Seven years have passed since the Iowa Supreme Court struck down our state’s Defense of Marriage Act. The Republican-controlled Iowa House failed to approve a constitutional amendment to overturn that court ruling more than three years ago. Fewer than a quarter of GOP state representatives were willing to co-sponsor the marriage amendment in 2015. Even if Iowa lawmakers tried to turn back the clock on marriage equality, the effort would be futile, since the U.S. Supreme Court ruled last year that all states must recognize marriages between same-sex couples.

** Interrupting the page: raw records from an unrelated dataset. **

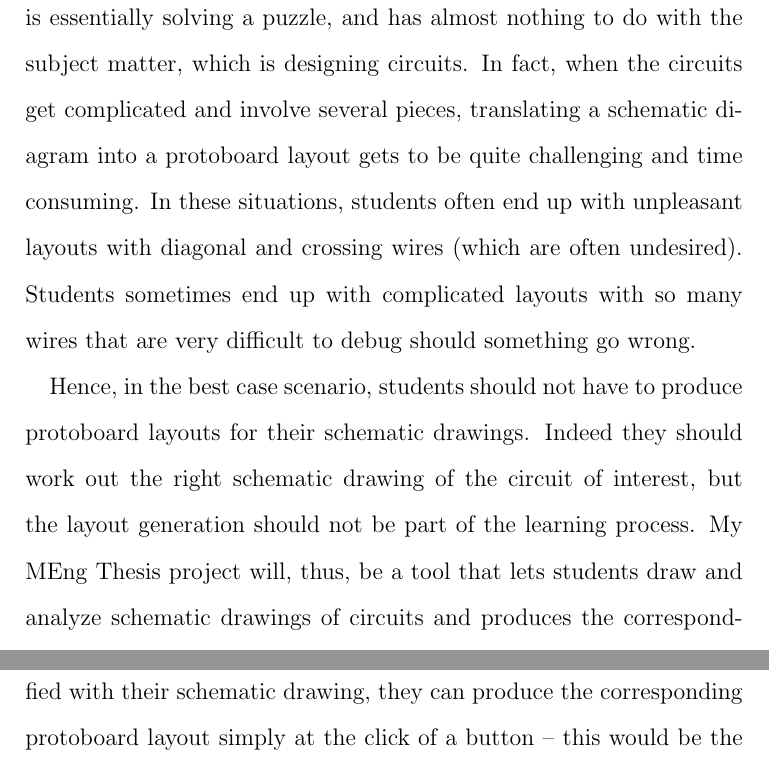
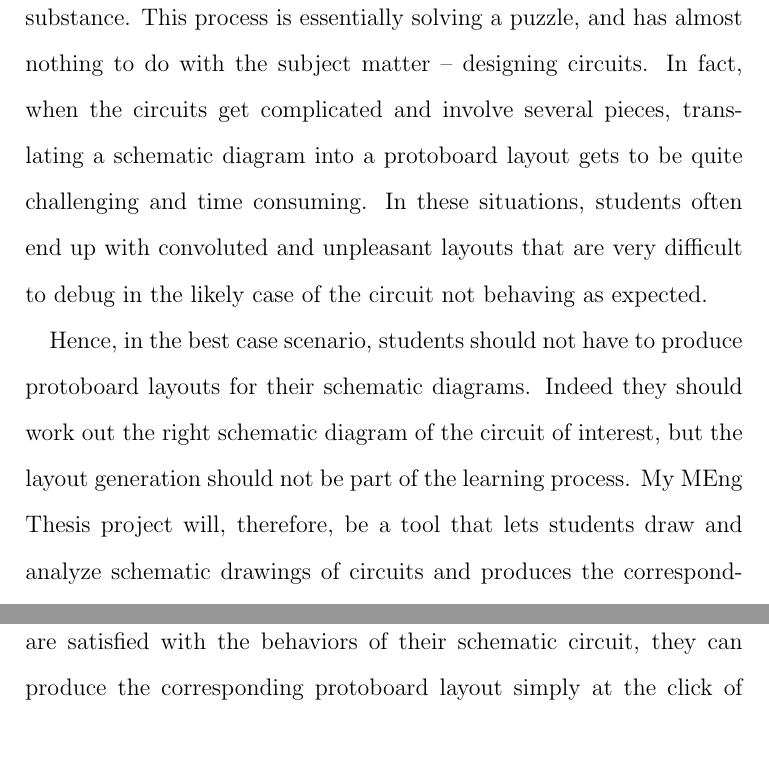
Before and after one commit to mikemeko/6.01_Tools, a LaTeX paper (docs/MEng_Proposal/MEng_Proposal.tex): two parts of pages 4 and 5 of 7, joined at a grey line, cut so that both start at the same text, the shorter picture padded with empty space. Compiled offline with pdfLaTeX.

Commit message:
MEng proposal review: motivation

```diff
--- a/docs/MEng_Proposal/MEng_Proposal.tex
+++ b/docs/MEng_Proposal/MEng_Proposal.tex
@@ -64,11 +64,11 @@ CMax has been a fantastic resource for 6.01 students. Its introduction has made
 \section{Motivation}
 \label{sec:motivation}
 
-While CMax is a fantastic tool, we can imagine a tool that can be even more useful. The most instructive part of the labs that students do in the circuits module is really designing the circuits in the first place, which they do by drawing schematic diagrams on paper. Once they are happy with their schematic diagrams, they proceed to laying them out with CMax. The process of laying out a schematic drawing of a circuit on a protoboard (be it a physical one or on CMax) does not really have very much instructive substance. This process is essentially solving a puzzle, and has almost nothing to do with the subject matter, which is designing circuits. In fact, when the circuits get complicated and involve several pieces, translating a schematic diagram into a protoboard layout gets to be quite challenging and time consuming. In these situations, students often end up with unpleasant layouts with diagonal and crossing wires (which are often undesired). Students sometimes end up with complicated layouts with so many wires that are very difficult to debug should something go wrong.
+While CMax is a fantastic tool, we can imagine a tool that can be even more useful. The most instructive part of the labs that students do in the circuits module of 6.01 is really designing the circuits in the first place, which they currently do by drawing schematic diagrams on paper. Once they are happy with their schematic diagrams, they proceed to laying out the corresponding circuits with CMax. The process of laying out a schematic drawing of a circuit on a protoboard (be it a physical one or on CMax) does not really have very much instructive substance. This process is essentially solving a puzzle, and has almost nothing to do with the subject matter -- designing circuits. In fact, when the circuits get complicated and involve several pieces, translating a schematic diagram into a protoboard layout gets to be quite challenging and time consuming. In these situations, students often end up with convoluted and unpleasant layouts that are very difficult to debug in the likely case of the circuit not behaving as expected.
 
-Hence, in the best case scenario, students should not have to produce protoboard layouts for their schematic drawings. Indeed they should work out the right schematic drawing of the circuit of interest, but the layout generation should not be part of the learning process. My MEng Thesis project will, thus, be a tool that lets students draw and analyze schematic drawings of circuits and produces the corresponding protoboard layouts automatically. Given the protoboard layouts output by this tool, students can proceed to building the circuits on physical protoboards and carrying out the appropriate experiments.
+Hence, in the best case scenario, students should not have to produce protoboard layouts for their schematic diagrams. Indeed they should work out the right schematic diagram of the circuit of interest, but the layout generation should not be part of the learning process. My MEng Thesis project will, therefore, be a tool that lets students draw and analyze schematic drawings of circuits and produces the corresponding protoboard layouts automatically. Given the protoboard layouts output by this tool, students can proceed to building the circuits on physical protoboards and carrying out the appropriate experiments.
 
-With this tool, a typical circuits lab would go as follows. First, as before, the students draw schematic drawings of their circuits on paper. Once they have schematic drawings they are happy with, they can directly draw their schematic drawings on the simulation tool. In fact, students my go straight to building the schematic drawings on the simulation tool, bypassing the experimentation on paper. Once they have a schematic drawn, they can analyze it with the tool, discuss it with staff members, and amend it easily and quickly with the user-friendly graphical user interface of the simulation tool. When they are satisfied with their schematic drawing, they can produce the corresponding protoboard layout simply at the click of a button -- this would be the most important advantage of this tool. They can then build the layout on a physical protoboard and carryout experiments with it.
+With this tool, a typical circuits lab would go as follows. First, as before, the students draw schematic diagrams of their circuits on paper. Once they have schematic drawings they are happy with, they can directly draw their schematic drawings on the simulation tool. In fact, students my go straight to building the schematic drawings on the simulation tool, bypassing the experimentation on paper. Once they have a schematic drawn, they can analyze it with the tool, discuss it with staff members, and amend it easily and quickly with the user-friendly graphical user interface of the simulation tool. When they are satisfied with the behaviors of their schematic circuit, they can produce the corresponding protoboard layout simply at the click of a button -- this would be the most important advantage of this tool. They can then build the layout on a physical protoboard and carryout experiments with it.
 
 \section{Previous Work}
 \label{sec:previouswork}
```
Also changed, not shown: docs/MEng_Proposal/MEng_Proposal.pdf, docs/MEng_Proposal/MEng_Proposal.tex (2 more changed lines).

Nevertheless, one Iowa House Republican won’t let this fight go. Today he seized on an unusual and futile way to register his discontent with the Iowa Supreme Court’s Varnum v Brien decision.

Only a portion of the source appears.